November meeting: Gurkha
The Gurkhas in the British Army
This month’s speaker was Lieutenant Colonel Frank Batten of Llanelli who spoke on the history of the Gurkhas. Coming so close to Armistice Day a special effort had been made to advertise and promote the event and it was pleasing to see such a large audience in attendance.
Lt. Col. Batten began his talk by giving a little detail on his own background. After graduating from Sandhurst in 1948, he had joined the First Battalion of the Royal Welsh, training national servicemen. He later served in Malaya, Korea, Japan,Hong Kong and Berlin where he witnessed the building of the Berlin Wall from the Brandenburg Gate. It was while in Malaya during the “emergency” he served as a Gurkha officer for three years with the Tenth Gurkha rifles. It became obvious to him immediately how capable the Gurkha soldier was. After retirement he has worked for the Gurkha Welfare Trust and is currently the Trust Chairman for Wales.
Colonel Batten then turned his focus to the Gurkhas themselves. He explained that the name Gurkha was a corruption of the word “Gorkha”, a mountainous region of the Kingdom of Nepal some sixty miles from Kathmandu. The British first came across them when the East India Company found the Gurkhas very hard opponents between 1768 and 1815 when a pact was signed allowing the Ghurkhas to fight alongside the British Army. Initially 5,000 Gurkhas formed four regiments. The first test of loyalty came during the Sepoy revolt of the Indian Mutiny in 1857, when the Gurkhas did not join the revolt but in contrast helped to put down the rebellion. They were then deployed mainly to defend the North West Frontier leading to Afghanistan.
The Gurkhas were deployed in both world wars, and indeed formed 46 battalions in Burma in 1943 fighting the Japanese. It was also recognised that the Gurkhas had reduced the death toll by at least 50% during the bloody partition of India in 1947. It was after Indian independence that the Gurkhas were given the choice of joining the Indian Army or staying with the British, most decided to stay in India but a minority formed four Gurkha regiments within the British Army.

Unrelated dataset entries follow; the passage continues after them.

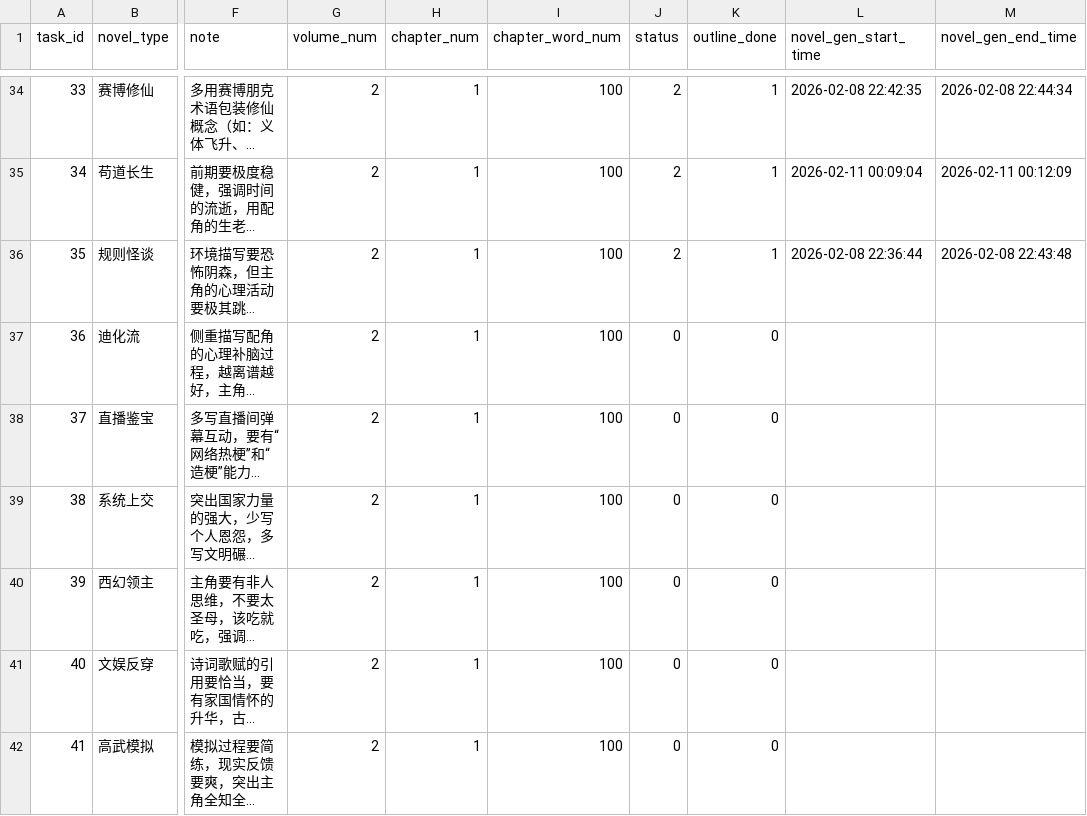
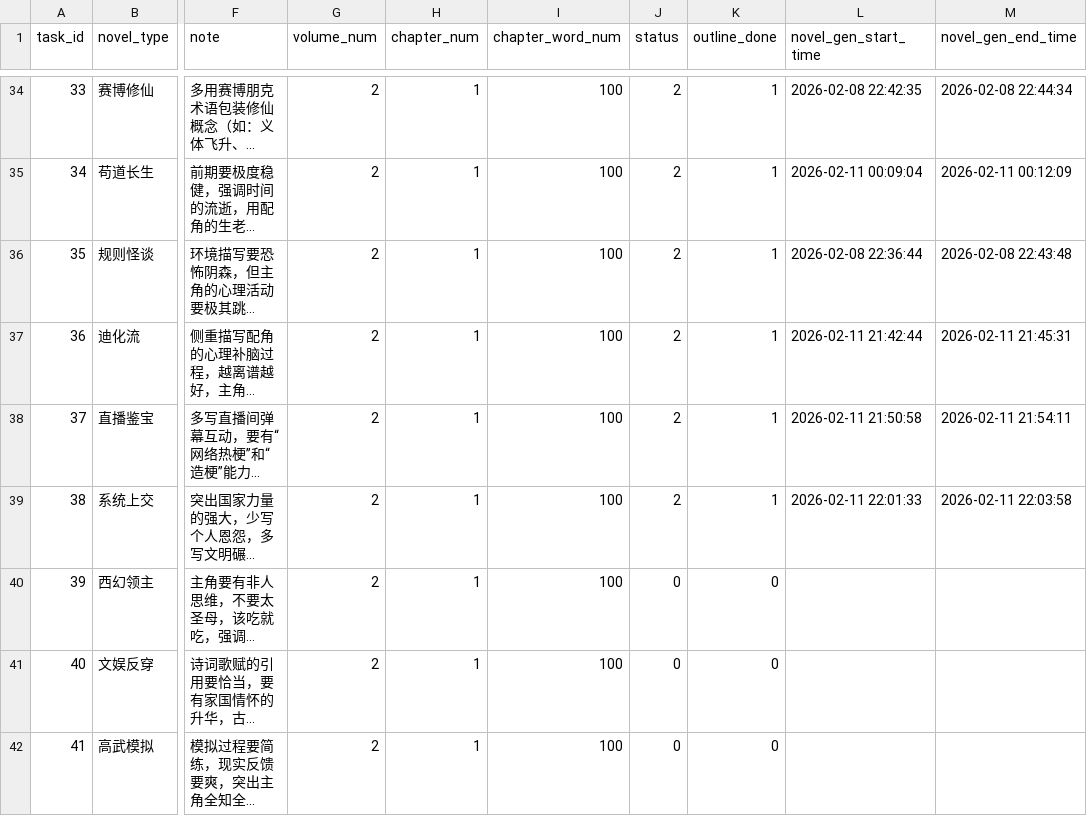
Before and after one commit to RobertLau666/NovaNovel, a CSV file: novel_gen_tasks/test.csv, drawn as a sheet; only a part is shown, gaps mark what is left out; long unchanged cells end in …; the diff names each change by its address in the sheet, - before the commit and + after, or states it on an @@ line.

```diff
--- a/novel_gen_tasks/test.csv
+++ b/novel_gen_tasks/test.csv
-J37:J39 (status): 0
+J37:J39 (status): 2
-K37:K39 (outline_done): 0
+K37:K39 (outline_done): 1
-L37 (novel_gen_start_time): (empty)
+L37 (novel_gen_start_time): 2026-02-11 21:42:44
-M37 (novel_gen_end_time): (empty)
+M37 (novel_gen_end_time): 2026-02-11 21:45:31
-L38 (novel_gen_start_time): (empty)
+L38 (novel_gen_start_time): 2026-02-11 21:50:58
-M38 (novel_gen_end_time): (empty)
+M38 (novel_gen_end_time): 2026-02-11 21:54:11
-L39 (novel_gen_start_time): (empty)
+L39 (novel_gen_start_time): 2026-02-11 22:01:33
-M39 (novel_gen_end_time): (empty)
+M39 (novel_gen_end_time): 2026-02-11 22:03:58
```
Also changed, not shown: 2 other files.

The role of the Gurkhas in Malaya has already been mentioned however another insurgency in Borneo meant that the Sultan of Brunei invited the Ghurkhas to be based there, where they remain to this day. In more recent years the Ghurkhas have served in the Falklands in 1982 and were based in Hong Kong until it was returned to China in 1997. The Gurkhas were then based for the first time in the UK where pressure was brought to make them full members of the Army with equal pay and conditions including famously pensions. Today only two battalions remain, and their future is far from certain in the long term.
Colonel Batten finished his talk by reference to the work of the Gurkha Welfare Trust. Some £10 million needs to be raised annually in order to give all retired Gurkhas a “living wage” in Nepal and some 9,000 still receive a “welfare pension” from the Fund.
Mr Phylip Jones thanked Lieutenant Colonel Batten for a most illuminating talk.
The next meeting of the Society will be on Monday 10th December with the annual Members Night.